Work to be completed: If a line below contains the string "CardHeader", copy it out.

Saved entries
◇ ◇ ◇ ◇
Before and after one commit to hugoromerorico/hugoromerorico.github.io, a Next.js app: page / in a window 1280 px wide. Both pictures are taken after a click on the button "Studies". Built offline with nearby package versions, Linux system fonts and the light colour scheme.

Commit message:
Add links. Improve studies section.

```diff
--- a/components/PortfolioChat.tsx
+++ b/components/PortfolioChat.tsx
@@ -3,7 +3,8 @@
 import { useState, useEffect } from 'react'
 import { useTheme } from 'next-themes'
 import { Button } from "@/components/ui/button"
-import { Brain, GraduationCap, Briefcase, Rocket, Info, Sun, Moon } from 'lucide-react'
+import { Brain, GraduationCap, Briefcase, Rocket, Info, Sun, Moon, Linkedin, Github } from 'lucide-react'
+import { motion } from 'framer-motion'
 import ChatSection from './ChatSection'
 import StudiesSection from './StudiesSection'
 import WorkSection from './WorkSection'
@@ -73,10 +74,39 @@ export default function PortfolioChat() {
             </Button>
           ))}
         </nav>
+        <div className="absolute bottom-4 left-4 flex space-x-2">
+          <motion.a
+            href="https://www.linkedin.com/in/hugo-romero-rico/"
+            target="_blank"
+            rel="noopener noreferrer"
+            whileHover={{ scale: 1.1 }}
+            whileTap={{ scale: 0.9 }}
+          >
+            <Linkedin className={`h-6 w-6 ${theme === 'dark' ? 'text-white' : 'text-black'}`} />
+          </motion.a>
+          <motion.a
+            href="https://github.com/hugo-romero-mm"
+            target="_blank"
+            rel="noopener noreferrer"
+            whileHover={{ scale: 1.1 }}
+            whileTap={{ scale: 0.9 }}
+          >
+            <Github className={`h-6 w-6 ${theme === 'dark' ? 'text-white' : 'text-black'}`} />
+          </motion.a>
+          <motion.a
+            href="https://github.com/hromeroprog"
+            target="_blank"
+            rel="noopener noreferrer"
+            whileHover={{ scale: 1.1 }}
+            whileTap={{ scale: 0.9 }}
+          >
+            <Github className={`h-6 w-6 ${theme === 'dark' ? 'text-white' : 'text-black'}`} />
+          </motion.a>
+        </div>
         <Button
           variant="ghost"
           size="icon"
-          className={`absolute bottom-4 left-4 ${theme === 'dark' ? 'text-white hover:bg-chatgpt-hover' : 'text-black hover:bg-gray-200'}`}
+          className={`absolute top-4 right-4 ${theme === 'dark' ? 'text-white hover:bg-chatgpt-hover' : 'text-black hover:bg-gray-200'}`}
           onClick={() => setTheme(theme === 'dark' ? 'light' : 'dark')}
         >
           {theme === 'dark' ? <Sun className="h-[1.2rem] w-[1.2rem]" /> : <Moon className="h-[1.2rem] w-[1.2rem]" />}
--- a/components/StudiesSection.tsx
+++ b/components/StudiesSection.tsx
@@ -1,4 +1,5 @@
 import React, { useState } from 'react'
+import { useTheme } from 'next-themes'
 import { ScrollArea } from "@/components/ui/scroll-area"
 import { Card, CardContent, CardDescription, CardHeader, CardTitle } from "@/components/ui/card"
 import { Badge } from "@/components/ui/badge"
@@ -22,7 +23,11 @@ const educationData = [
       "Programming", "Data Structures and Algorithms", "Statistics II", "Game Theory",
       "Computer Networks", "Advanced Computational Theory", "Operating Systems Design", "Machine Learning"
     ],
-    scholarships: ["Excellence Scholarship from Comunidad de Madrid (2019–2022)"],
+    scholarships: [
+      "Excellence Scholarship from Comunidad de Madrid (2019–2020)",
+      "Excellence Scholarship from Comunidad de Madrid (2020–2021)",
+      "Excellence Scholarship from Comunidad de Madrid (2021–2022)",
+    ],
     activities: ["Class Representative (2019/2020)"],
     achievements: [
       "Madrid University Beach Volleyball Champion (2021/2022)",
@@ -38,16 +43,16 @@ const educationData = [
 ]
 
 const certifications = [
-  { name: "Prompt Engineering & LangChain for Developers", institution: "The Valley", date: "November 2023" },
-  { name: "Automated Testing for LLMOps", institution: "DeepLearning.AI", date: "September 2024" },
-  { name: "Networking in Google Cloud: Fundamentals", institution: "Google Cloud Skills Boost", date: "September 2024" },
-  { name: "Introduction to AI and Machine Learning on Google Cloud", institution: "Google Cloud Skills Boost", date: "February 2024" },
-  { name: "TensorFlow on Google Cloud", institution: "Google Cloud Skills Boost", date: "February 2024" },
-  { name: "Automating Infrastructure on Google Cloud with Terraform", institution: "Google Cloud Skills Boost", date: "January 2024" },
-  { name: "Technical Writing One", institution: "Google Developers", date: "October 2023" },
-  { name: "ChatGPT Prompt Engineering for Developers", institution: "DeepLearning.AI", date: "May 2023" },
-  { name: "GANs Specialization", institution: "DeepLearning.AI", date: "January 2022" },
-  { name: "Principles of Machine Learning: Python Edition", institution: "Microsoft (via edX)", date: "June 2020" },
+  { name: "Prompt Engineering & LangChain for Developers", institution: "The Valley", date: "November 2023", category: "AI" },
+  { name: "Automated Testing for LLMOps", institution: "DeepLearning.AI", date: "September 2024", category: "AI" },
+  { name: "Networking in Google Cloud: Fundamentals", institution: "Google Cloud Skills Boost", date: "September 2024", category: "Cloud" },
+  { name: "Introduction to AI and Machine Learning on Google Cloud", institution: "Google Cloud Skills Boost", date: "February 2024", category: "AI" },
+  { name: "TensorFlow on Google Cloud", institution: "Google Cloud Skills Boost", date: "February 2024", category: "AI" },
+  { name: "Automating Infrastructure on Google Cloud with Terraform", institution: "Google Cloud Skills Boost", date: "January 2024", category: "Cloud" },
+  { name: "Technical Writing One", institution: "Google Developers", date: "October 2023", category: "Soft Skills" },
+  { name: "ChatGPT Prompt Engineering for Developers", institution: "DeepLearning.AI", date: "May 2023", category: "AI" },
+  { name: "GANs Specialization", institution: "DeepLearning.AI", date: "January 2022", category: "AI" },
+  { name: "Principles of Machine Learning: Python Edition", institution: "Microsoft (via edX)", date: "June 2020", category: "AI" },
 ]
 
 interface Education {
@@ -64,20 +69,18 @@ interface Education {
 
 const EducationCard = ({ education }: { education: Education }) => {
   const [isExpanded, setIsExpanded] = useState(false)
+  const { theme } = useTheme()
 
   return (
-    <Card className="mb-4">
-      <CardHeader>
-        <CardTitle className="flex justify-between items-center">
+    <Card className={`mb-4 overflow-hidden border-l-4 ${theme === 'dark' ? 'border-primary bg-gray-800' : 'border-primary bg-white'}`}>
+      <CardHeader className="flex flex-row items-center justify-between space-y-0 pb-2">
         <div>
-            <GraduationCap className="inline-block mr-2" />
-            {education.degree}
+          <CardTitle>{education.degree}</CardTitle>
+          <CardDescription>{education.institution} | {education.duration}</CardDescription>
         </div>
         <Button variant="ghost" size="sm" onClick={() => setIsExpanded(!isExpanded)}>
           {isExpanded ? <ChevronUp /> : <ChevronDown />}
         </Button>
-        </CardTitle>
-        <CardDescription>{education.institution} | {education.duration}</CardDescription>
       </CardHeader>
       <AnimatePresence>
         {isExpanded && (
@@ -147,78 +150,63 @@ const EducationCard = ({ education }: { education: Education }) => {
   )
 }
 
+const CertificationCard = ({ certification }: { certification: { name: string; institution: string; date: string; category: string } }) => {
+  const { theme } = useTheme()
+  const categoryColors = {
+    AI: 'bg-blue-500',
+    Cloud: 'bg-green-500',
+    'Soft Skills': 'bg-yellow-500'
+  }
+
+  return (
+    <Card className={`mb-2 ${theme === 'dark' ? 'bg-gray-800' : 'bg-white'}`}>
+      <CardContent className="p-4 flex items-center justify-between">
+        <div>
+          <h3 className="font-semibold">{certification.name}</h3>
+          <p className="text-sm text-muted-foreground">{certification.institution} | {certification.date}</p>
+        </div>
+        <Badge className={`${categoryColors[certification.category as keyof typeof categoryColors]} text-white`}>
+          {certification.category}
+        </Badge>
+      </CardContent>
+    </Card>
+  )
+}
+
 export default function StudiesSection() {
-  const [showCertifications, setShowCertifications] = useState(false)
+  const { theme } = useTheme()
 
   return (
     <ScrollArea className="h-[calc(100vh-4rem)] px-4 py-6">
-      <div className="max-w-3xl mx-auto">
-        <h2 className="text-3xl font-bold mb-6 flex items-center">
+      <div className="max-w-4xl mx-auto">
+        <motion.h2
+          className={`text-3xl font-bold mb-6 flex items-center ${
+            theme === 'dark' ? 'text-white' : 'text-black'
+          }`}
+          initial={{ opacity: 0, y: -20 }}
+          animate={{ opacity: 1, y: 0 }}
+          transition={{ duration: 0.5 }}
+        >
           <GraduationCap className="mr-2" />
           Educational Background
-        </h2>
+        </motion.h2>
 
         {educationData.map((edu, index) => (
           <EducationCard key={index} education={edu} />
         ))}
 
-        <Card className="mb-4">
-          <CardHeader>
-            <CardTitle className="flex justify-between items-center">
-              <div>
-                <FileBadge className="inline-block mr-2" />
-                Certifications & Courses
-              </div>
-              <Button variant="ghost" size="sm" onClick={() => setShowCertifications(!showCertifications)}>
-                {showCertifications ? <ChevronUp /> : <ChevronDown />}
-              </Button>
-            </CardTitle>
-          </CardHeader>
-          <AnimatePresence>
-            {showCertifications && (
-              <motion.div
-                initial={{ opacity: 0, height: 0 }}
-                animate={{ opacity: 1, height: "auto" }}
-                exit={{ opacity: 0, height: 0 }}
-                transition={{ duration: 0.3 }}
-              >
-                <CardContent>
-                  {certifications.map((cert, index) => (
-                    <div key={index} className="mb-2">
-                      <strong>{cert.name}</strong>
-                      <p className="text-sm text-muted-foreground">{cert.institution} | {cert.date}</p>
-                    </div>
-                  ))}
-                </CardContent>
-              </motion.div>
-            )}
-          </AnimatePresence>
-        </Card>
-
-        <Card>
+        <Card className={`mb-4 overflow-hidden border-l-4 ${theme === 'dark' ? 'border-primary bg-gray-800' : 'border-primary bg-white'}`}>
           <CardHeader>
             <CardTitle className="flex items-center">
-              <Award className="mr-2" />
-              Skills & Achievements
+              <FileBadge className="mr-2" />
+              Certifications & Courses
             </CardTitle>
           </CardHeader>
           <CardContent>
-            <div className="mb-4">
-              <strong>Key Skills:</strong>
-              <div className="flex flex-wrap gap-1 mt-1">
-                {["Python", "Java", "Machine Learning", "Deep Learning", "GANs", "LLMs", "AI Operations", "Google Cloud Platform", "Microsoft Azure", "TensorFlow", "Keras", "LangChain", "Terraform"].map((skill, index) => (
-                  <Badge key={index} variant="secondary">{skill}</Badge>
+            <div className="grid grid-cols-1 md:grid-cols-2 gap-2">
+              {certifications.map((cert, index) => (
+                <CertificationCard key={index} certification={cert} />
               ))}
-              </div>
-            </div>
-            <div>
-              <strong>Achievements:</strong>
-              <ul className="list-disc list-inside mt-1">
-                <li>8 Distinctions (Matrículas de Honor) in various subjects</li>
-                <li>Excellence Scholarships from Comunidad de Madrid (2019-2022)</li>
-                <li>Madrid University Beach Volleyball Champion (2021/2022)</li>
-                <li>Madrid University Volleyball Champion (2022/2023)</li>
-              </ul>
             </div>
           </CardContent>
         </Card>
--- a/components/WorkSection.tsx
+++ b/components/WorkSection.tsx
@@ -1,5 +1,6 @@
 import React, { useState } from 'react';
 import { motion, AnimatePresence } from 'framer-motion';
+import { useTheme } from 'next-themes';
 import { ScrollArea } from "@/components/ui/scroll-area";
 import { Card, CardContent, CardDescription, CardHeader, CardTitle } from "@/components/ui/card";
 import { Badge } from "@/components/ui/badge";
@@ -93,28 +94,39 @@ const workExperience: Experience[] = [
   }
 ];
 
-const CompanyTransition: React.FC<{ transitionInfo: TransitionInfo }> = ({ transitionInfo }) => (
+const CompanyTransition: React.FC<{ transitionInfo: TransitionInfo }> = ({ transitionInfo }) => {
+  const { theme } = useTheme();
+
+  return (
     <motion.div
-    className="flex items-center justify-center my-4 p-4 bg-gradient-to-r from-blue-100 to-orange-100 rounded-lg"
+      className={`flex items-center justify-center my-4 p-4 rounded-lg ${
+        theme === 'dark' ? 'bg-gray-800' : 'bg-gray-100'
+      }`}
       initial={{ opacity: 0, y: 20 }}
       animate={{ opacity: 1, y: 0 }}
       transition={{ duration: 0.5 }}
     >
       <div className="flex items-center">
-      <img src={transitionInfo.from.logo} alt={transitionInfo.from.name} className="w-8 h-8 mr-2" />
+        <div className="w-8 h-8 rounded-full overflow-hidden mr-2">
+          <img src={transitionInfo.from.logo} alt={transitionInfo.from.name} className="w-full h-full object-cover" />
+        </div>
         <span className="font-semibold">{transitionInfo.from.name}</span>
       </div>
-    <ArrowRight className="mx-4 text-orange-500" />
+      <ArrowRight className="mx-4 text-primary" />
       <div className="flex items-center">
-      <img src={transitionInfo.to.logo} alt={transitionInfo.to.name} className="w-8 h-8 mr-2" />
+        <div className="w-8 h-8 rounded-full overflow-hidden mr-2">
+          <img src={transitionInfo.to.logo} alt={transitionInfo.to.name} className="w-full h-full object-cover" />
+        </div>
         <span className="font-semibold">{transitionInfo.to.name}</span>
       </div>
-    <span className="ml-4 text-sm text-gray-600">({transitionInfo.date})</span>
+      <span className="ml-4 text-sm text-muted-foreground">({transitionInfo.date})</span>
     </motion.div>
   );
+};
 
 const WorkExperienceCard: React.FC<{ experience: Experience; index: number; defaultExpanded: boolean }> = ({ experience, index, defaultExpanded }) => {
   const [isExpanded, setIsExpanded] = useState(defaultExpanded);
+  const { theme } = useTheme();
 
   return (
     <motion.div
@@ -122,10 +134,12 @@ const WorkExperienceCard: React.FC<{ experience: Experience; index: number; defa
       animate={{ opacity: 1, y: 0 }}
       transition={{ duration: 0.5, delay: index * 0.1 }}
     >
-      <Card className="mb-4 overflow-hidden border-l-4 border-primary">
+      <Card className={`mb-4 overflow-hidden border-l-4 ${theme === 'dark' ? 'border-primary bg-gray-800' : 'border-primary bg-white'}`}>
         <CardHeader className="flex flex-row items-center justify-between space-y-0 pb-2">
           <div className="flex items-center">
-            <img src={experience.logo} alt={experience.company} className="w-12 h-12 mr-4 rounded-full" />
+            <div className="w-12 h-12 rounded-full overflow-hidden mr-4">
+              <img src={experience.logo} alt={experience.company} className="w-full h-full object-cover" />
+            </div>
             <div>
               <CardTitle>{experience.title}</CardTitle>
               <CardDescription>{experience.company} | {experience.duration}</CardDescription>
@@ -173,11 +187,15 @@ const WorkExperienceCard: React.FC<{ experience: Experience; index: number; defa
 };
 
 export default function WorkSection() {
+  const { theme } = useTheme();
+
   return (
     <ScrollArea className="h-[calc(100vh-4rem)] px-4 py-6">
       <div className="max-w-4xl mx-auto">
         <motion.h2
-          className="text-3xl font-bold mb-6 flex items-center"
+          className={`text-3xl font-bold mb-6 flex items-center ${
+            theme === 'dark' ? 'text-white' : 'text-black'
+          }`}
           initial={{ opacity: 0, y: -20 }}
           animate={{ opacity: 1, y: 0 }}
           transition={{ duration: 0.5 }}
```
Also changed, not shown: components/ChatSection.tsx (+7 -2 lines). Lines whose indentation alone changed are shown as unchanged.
◇ ◇ ◇ ◇
Written answer:
 import { Card, CardContent, CardDescription, CardHeader, CardTitle } from "@/components/ui/card"
-      <CardHeader>
+      <CardHeader className="flex flex-row items-center justify-between space-y-0 pb-2">
       </CardHeader>
-          <CardHeader>
-          </CardHeader>
           <CardHeader>
           </CardHeader>
 import { Card, CardContent, CardDescription, CardHeader, CardTitle } from "@/components/ui/card";
         <CardHeader className="flex flex-row items-center justify-between space-y-0 pb-2">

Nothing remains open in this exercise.